Women Work Differently & The Three Words You Rarely Hear Women Use at Work
There is a growing body of research that isolates the different tendencies of men and women at work. At the highest levels, Washington is still sadly a good old boys club with little diversity in terms of gender or ethnicity. The women that are in power must work twice as hard to keep their positions and never have the luxury of not showing up. As the Washington Post reported in January when a blizzard shutdown DC only the women of the Senate and the female staffers managed to show up for work. Senator Murkowski (R-AK) theorized that the lack of men in the ranks of members and staffers might not have been a simple fluke. "Perhaps it speaks to the hardiness of women," she added, "that put on your boots and put your hat on and get out and slog through the mess that's out there."

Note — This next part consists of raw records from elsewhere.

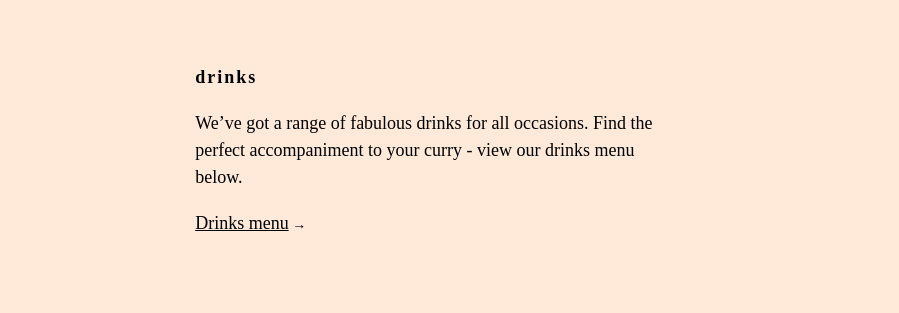
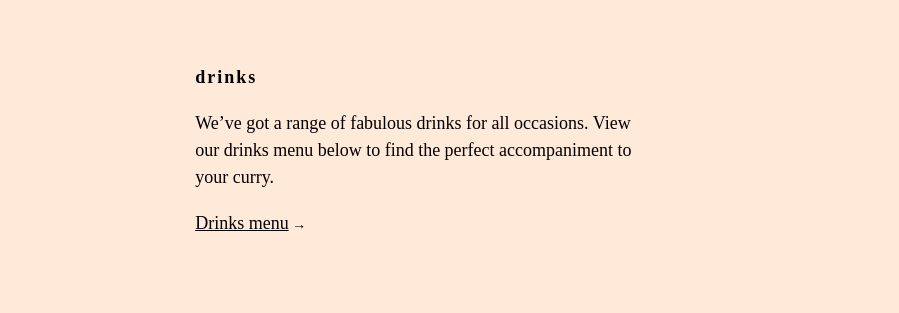
Before and after one commit to eisacke/chattorey, a Gatsby site: page /drinks in a window 1280 px wide. Shown: the part 133-446 px from the top of the page, 381-1280 px from the left. Built offline with nearby package versions, Linux system fonts and the light colour scheme; Gatsby itself is replaced by a stand-in of ours.

Commit message:
Fixing grammer

```diff
--- a/src/pages/drinks.js
+++ b/src/pages/drinks.js
@@ -9,8 +9,8 @@ const Drinks = () => (
     <div>
       <h1 className="heading-medium push-bottom med-text-center">Drinks</h1>
       <p className="text-medium push-bottom">
-        We’ve got a range of fabulous drinks for all occasions. Find the perfect
-        accompaniment to your curry - view our drinks menu below.
+        We’ve got a range of fabulous drinks for all occasions. View our drinks
+        menu below to find the perfect accompaniment to your curry.
       </p>
       <a href="/drinks.pdf" target="blank" className="text-medium">
         Drinks menu
```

Everything came full circle this week when in line for coffee a guy behind me was screaming into his phone, "Not my problem. Not my problem!" I was so disturbed by this that I nearly turned and smacked him but my southern roots and good manners prevented a public display. I then texted My Girls which is a group of about 50 women ages 17-85 - all strong, independent, outspoken women from all over the world - and asked them if they EVER used this phrase at work. Only one of them-- the lone attorney who I suspected kept this phrase in her arsenal at the ready - ever uses this term. You rarely if ever hear a woman of any age, at any level say something is not their problem. As one of my girls shared, "At work we just get what needs to be done, done. And find a way to get something done even if it clearly isn't something that we are directly responsible for. It's just what we do." It was surprising that even the Millennials I asked about this - who speak up all the time about seemingly every injustice and have an open disdain for authority -- said the same thing. Whether this is how we are conditioned to behave from birth or partly how we're wired, women don't have the luxury of shouting 'Not my problem' and if they did the world quite possibly could come to a screeching, grinding halt.
We need more women in all levels of power - public and private -- here in America, not just because it is a nice thing to do, but because women at every level are essential to our long-term success and competitive edge. The broad influence that women in power are already leveraging will have ramifications for generations to come. Here's hoping that we can find a way in the near future to force multiply their numbers so we can build a future that our daughters can succeed in and we can be proud of.